* WHAT THE TASK ASKS: Check every line of the data and copy the ones where "Label" appears.

* DATA EXCERPTS:
= = =
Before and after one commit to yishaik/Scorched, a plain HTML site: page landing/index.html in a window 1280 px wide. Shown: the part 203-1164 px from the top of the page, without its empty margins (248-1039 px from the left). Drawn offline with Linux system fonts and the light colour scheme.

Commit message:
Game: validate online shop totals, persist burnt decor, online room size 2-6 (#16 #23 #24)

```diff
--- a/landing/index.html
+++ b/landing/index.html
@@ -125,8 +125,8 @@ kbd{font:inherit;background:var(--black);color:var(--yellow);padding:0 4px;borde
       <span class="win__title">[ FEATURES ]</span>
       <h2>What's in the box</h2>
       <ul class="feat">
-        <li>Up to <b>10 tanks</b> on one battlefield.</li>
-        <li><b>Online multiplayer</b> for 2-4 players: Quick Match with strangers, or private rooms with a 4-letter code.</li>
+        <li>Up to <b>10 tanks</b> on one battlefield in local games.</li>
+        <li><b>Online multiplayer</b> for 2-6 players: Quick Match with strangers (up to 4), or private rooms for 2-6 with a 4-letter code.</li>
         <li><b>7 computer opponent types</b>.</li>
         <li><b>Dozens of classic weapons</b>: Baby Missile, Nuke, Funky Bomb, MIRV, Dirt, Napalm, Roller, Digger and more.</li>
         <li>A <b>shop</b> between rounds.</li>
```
= = =
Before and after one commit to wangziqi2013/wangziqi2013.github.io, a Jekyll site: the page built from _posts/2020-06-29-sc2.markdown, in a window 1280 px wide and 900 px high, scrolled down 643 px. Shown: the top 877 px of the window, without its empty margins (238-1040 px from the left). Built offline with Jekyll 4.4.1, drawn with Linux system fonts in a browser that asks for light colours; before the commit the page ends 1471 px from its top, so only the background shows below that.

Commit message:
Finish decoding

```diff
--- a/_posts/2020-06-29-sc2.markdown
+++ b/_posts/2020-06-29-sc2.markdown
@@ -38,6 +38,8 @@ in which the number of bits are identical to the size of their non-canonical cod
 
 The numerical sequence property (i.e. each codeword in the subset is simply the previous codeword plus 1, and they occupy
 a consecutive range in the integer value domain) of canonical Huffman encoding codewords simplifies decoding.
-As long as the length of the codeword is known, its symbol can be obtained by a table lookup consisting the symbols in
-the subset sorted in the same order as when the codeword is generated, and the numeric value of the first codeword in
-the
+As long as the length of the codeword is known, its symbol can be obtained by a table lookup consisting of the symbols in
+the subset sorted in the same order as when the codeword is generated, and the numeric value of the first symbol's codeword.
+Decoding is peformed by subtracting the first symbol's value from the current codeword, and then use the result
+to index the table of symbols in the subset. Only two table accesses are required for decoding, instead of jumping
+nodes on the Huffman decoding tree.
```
= = =
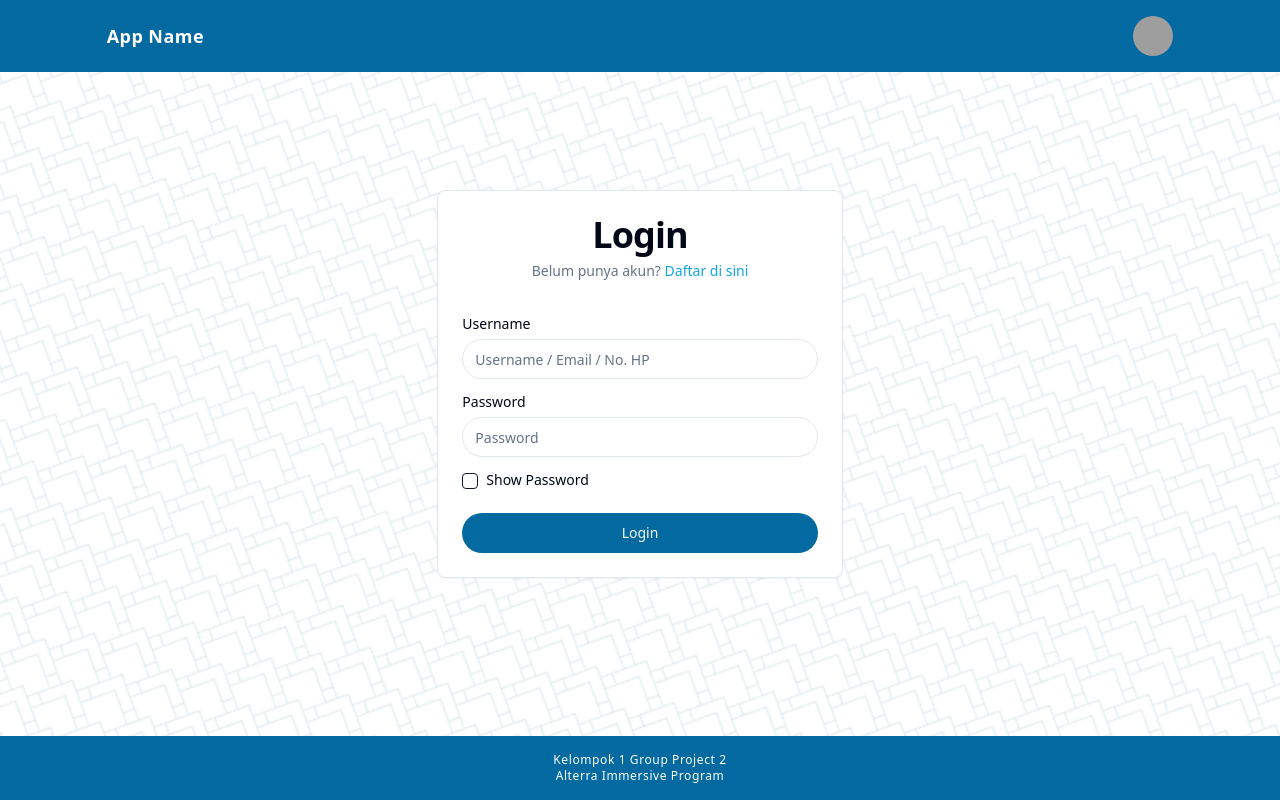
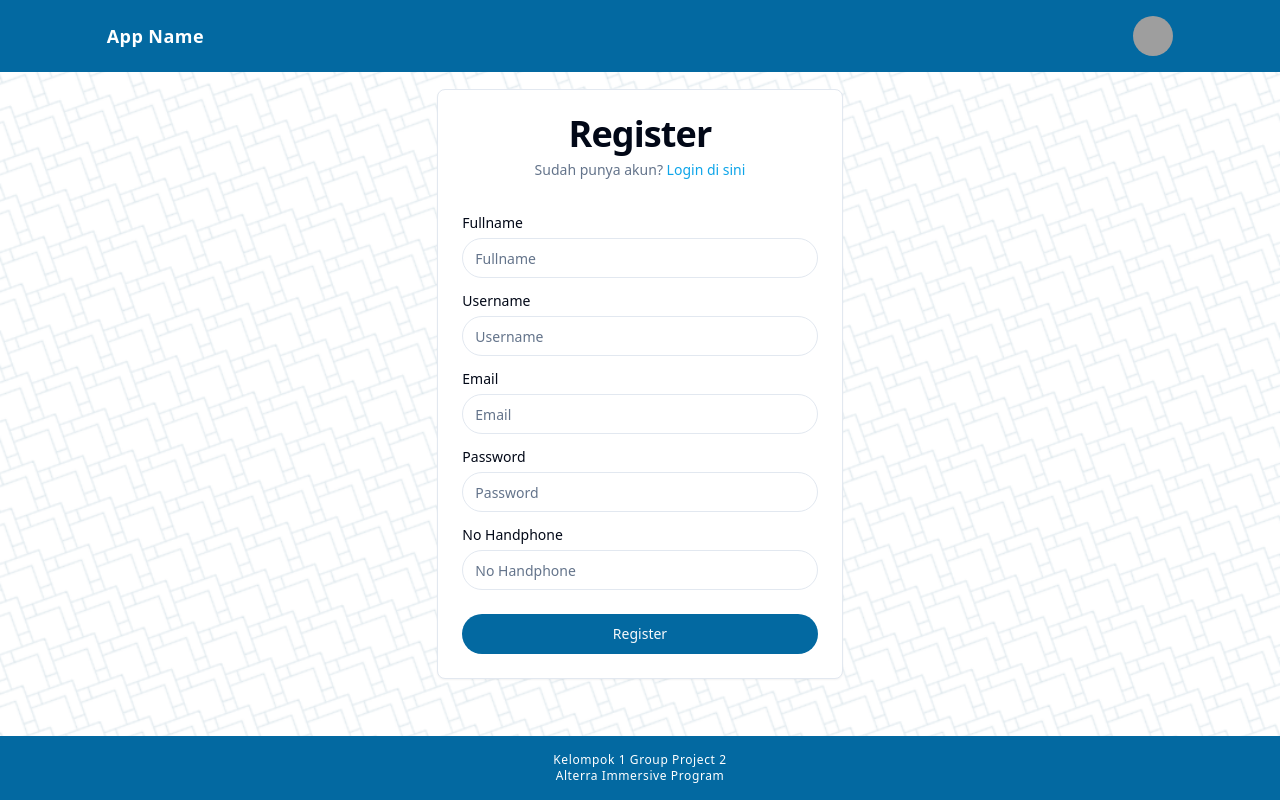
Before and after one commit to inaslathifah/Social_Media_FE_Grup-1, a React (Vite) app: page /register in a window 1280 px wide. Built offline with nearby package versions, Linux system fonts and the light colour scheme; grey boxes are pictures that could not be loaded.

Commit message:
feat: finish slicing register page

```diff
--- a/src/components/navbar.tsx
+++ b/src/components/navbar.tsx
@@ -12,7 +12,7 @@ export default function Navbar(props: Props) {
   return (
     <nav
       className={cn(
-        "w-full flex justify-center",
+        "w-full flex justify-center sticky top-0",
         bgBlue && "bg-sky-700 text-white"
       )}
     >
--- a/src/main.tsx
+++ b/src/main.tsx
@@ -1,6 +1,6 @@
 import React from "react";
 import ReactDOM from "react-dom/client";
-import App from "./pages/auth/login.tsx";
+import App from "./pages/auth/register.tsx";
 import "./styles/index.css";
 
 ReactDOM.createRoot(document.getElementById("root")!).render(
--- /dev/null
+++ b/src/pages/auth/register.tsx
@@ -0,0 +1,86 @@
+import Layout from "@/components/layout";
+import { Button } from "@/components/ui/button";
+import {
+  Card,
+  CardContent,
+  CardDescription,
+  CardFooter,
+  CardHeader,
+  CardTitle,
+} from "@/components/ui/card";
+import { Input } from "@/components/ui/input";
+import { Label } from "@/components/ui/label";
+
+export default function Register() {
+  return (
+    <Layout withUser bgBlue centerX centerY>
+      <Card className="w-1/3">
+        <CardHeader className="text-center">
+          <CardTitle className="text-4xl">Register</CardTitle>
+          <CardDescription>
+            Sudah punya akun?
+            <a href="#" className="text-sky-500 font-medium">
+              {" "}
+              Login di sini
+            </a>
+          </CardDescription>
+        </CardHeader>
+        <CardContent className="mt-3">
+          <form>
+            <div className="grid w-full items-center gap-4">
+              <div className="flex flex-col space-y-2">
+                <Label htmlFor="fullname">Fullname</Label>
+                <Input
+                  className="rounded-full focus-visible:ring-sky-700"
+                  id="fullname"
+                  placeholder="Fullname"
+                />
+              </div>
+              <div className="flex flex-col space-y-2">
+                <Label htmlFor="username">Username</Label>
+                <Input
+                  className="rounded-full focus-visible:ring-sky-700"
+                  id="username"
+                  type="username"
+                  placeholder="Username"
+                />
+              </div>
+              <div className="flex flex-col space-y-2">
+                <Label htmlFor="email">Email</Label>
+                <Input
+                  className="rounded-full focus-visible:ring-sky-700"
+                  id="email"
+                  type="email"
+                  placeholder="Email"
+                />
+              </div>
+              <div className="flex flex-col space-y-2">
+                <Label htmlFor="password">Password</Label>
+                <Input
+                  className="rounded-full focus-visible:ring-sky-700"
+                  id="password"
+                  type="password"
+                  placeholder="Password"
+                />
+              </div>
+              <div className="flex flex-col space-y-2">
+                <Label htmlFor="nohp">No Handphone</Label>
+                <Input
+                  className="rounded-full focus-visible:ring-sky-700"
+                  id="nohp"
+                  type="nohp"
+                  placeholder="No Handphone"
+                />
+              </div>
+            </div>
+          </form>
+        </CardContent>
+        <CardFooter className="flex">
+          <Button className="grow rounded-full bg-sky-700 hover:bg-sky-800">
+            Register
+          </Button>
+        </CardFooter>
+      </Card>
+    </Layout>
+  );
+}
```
= = =
* TASK SOLUTION:
+import { Label } from "@/components/ui/label";
+                <Label htmlFor="fullname">Fullname</Label>
+                <Label htmlFor="username">Username</Label>
+                <Label htmlFor="email">Email</Label>
+                <Label htmlFor="password">Password</Label>
+                <Label htmlFor="nohp">No Handphone</Label>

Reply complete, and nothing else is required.